UPDATE: This bill failed to pass during the 114th Congressional Session running from January 3, 2015 to January 3, 2017.  Therefore, this bill has died and would need to be reintroduced to be considered and voted on.

(09/08/2015)

South Carolina has issued a revenue ruling stating that a tax lien filed by the South Carolina Department of Revenue expires 10 years after it is filed with a clerk of court or register of deeds. Upon expiration, the tax lien is no longer enforceable in any manner and is no longer an encumbrance on any property of the affected taxpayer.(Revenue Ruling 15-6, South Carolina Department of Revenue, June 25, 2015)

(08/24/2015)

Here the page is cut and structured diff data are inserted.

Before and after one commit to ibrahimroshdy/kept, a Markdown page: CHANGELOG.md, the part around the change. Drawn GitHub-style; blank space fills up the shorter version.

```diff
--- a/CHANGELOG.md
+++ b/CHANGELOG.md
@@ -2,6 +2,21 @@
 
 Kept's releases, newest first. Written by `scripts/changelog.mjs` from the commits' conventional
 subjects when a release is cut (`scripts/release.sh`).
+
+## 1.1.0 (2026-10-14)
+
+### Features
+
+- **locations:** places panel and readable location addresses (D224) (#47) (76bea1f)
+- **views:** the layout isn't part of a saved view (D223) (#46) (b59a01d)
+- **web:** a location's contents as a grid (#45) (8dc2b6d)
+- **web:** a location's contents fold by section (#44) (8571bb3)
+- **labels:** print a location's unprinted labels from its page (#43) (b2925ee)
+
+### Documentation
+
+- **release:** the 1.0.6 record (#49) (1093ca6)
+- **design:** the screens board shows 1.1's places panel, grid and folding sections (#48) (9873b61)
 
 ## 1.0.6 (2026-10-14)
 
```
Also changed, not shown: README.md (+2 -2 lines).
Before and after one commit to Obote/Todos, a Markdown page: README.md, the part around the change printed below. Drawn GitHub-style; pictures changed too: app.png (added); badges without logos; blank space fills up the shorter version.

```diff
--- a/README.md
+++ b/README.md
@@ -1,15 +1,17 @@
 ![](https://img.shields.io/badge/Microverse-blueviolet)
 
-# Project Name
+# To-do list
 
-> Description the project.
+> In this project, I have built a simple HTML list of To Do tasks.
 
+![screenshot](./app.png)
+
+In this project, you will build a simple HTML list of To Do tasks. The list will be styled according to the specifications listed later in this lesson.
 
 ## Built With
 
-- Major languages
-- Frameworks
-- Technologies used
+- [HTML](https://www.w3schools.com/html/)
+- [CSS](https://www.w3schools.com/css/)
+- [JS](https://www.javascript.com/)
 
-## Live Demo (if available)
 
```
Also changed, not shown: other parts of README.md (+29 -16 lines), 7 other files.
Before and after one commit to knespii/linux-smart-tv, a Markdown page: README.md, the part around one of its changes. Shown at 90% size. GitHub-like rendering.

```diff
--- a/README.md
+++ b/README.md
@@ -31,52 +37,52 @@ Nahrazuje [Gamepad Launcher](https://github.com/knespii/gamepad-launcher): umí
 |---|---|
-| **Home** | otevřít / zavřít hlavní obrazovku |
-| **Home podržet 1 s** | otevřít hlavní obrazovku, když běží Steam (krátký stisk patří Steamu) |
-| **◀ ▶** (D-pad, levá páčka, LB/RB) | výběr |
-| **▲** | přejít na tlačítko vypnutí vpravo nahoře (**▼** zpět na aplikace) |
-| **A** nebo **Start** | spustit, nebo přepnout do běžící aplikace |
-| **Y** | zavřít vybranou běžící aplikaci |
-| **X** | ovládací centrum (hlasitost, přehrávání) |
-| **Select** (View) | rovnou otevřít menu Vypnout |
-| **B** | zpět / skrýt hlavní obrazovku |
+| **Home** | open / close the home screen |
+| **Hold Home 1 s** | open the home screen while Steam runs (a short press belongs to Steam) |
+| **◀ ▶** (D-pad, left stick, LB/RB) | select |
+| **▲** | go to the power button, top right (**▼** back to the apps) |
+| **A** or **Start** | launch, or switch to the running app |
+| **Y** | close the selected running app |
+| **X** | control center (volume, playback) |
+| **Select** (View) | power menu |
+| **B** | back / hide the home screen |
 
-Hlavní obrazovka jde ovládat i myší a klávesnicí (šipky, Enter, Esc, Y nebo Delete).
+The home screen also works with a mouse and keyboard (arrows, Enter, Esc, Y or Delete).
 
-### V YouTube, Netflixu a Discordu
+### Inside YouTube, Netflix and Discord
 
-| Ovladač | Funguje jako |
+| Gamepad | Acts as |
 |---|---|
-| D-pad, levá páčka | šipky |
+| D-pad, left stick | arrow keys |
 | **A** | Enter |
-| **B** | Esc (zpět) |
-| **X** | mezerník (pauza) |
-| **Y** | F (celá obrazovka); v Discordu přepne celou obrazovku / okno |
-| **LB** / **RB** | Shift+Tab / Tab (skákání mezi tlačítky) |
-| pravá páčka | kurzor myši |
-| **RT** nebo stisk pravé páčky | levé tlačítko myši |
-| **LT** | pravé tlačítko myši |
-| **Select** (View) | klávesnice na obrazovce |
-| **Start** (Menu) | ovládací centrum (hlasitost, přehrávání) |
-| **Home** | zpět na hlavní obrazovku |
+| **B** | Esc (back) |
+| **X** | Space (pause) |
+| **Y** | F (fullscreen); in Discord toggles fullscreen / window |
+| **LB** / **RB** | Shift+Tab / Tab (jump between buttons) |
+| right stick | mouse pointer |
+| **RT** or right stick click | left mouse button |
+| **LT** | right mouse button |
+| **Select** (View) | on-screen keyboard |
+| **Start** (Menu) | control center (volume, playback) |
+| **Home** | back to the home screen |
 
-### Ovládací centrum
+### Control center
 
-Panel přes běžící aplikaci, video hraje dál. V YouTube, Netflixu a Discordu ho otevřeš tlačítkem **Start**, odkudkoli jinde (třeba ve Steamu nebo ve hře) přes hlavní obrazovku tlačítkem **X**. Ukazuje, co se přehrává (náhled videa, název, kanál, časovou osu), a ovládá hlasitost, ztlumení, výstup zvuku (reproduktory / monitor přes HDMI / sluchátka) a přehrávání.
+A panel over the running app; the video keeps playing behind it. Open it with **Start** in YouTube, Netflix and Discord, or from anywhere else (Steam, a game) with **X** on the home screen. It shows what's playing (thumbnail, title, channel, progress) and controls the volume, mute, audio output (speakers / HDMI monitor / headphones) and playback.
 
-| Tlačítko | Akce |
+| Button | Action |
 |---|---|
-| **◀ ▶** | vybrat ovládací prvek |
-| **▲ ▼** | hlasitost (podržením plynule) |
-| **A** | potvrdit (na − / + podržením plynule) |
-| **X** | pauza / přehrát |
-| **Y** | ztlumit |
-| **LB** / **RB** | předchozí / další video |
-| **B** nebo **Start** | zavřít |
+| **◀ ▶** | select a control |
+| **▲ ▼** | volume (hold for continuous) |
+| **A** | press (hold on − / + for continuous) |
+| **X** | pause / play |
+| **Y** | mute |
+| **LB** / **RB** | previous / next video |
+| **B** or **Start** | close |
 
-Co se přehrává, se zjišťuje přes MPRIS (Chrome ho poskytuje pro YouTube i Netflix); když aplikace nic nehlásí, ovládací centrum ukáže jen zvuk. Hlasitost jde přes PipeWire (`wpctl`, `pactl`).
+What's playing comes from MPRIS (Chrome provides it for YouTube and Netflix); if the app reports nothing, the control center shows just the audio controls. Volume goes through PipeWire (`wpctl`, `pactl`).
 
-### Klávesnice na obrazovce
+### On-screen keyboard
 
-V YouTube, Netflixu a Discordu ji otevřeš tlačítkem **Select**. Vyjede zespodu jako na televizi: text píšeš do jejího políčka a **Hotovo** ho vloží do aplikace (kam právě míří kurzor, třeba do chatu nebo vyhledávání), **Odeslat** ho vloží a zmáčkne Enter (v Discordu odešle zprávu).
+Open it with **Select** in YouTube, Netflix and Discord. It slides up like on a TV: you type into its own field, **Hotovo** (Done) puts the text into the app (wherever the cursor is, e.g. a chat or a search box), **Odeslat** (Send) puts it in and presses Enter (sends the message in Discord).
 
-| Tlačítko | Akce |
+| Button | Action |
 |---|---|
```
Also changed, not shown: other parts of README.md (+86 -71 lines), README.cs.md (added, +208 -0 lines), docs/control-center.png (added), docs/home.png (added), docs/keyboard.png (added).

South Carolina has enacted a bill authorizing the Department of Revenue (DOR) to create a tax amnesty period during which penalties and interest, or a portion of them, will be waived for taxpayers that voluntarily file and pay all taxes owed. Amnesty will be granted to taxpayers who:

 

  • request an amnesty form and voluntarily file all delinquent tax returns and pay in full all taxes due;
  • voluntarily file an amended tax return to correct an incorrect or insufficient original return and pay all taxes due; or
  • voluntarily pay in full all previously assessed tax liabilities due within an extended amnesty period as determined by the department. The department may set up installment agreements so long as all taxes are paid within this period.

 

A taxpayer who has an appeal pending with respect to an assessment will be able to participate in the amnesty program if the taxpayer pays all taxes owed. A taxpayer who is the subject of a state tax-related criminal investigation or criminal prosecution will not be eligible to participate in the program. If the DOR establishes an amnesty period, it must notify the South Carolina General Assembly of the amnesty period at least 60 days before the start of the amnesty period. An administrative fee of 5% must be reimbursed to the department on the total amount collected under amnesty.  Any overdue tax debt, as defined in Section 12-55-30, remaining unpaid may have imposed on it at the department's discretion an additional ten percent collection assistance fee. This collection assistance fee initially may be imposed on any overdue tax debt at the close of the extended amnesty period as prescribed by the department. This additional collection assistance fee only may be imposed for a period of one year after the close of the extended amnesty period. (S.B. 526, Laws 2015, effective June 8, 2015)

(06/23/2015)

On March 10, 2015, a bipartisan group of senators introduced the Marketplace Fairness Act of 2015. Similar legislation – the Marketplace Fairness Act of 2013 – was previously introduced in February 2013 and passed by the Senate on May 6, 2013. That legislation failed to be enacted. If passed, the Marketplace Fairness Act of 2015 would authorize states meeting certain requirements to require remote sellers that do not meet a "small seller exception" to collect their state and local sales and use taxes. For more information on the previous legislation, visit Federal Government Introduces New Remote Seller Bill. (Marketplace Fairness Act of 2015, March 10, 2015)

 

UPDATE: This bill failed to pass during the 114th Congressional Session running from January 3, 2015 to January 3, 2017.  Therefore, this bill has died and would need to be reintroduced to be considered and voted on.

(03/16/2015)

Pages

Scroll to Top